> _Problem_:
Return the records word for word. Any pictures in them are not part of the copy.

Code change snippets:
━━━━━━

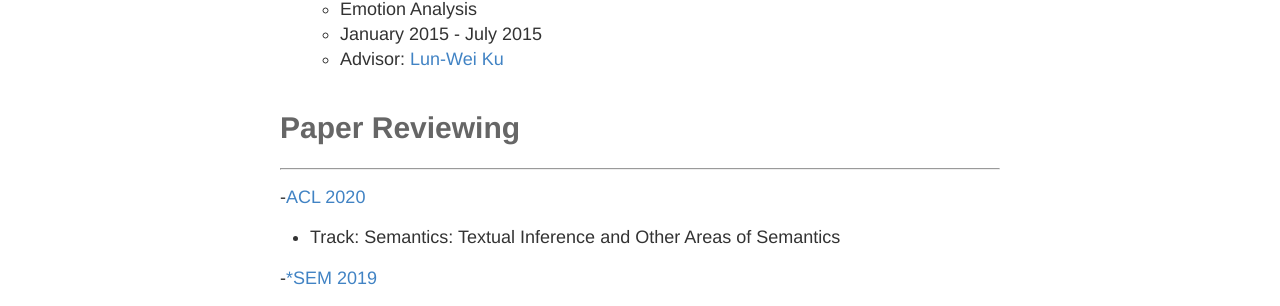
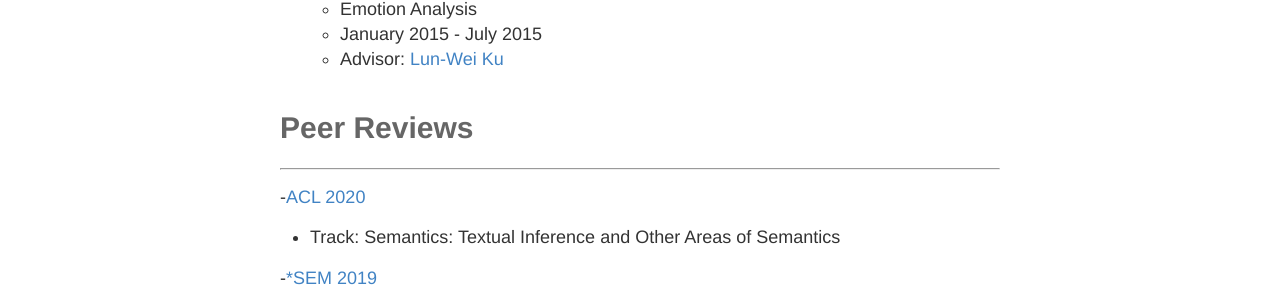
Before and after one commit to doug919/doug919.github.io, a Jekyll site: the page built from experience.md, in a window 1280 px wide and 900 px high, scrolled down 1501 px. Shown: the part 149-455 px from the top of the window. Built offline with Jekyll 4.4.1, drawn with Linux system fonts in a browser that asks for light colours.

Commit message:
update exp

```diff
--- a/experience.md
+++ b/experience.md
@@ -62,7 +62,7 @@
   - January 2015 - July 2015
   - Advisor: [Lun-Wei Ku](http://www.iis.sinica.edu.tw/pages/lwku/index_en.html)
 
-# Paper Reviewing
+# Peer Reviews
 ---
 -[ACL 2020](https://acl2020.org/)
   - Track: Semantics: Textual Inference and Other Areas of Semantics
```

━━━━━━

> _Answer to the exercise_:
Before and after one commit to doug919/doug919.github.io, a Jekyll site: the page built from experience.md, in a window 1280 px wide and 900 px high, scrolled down 1501 px. Shown: the part 149-455 px from the top of the window. Built offline with Jekyll 4.4.1, drawn with Linux system fonts in a browser that asks for light colours.

Commit message:
update exp

```diff
--- a/experience.md
+++ b/experience.md
@@ -62,7 +62,7 @@
   - January 2015 - July 2015
   - Advisor: [Lun-Wei Ku](http://www.iis.sinica.edu.tw/pages/lwku/index_en.html)
 
-# Paper Reviewing
+# Peer Reviews
 ---
 -[ACL 2020](https://acl2020.org/)
   - Track: Semantics: Textual Inference and Other Areas of Semantics
```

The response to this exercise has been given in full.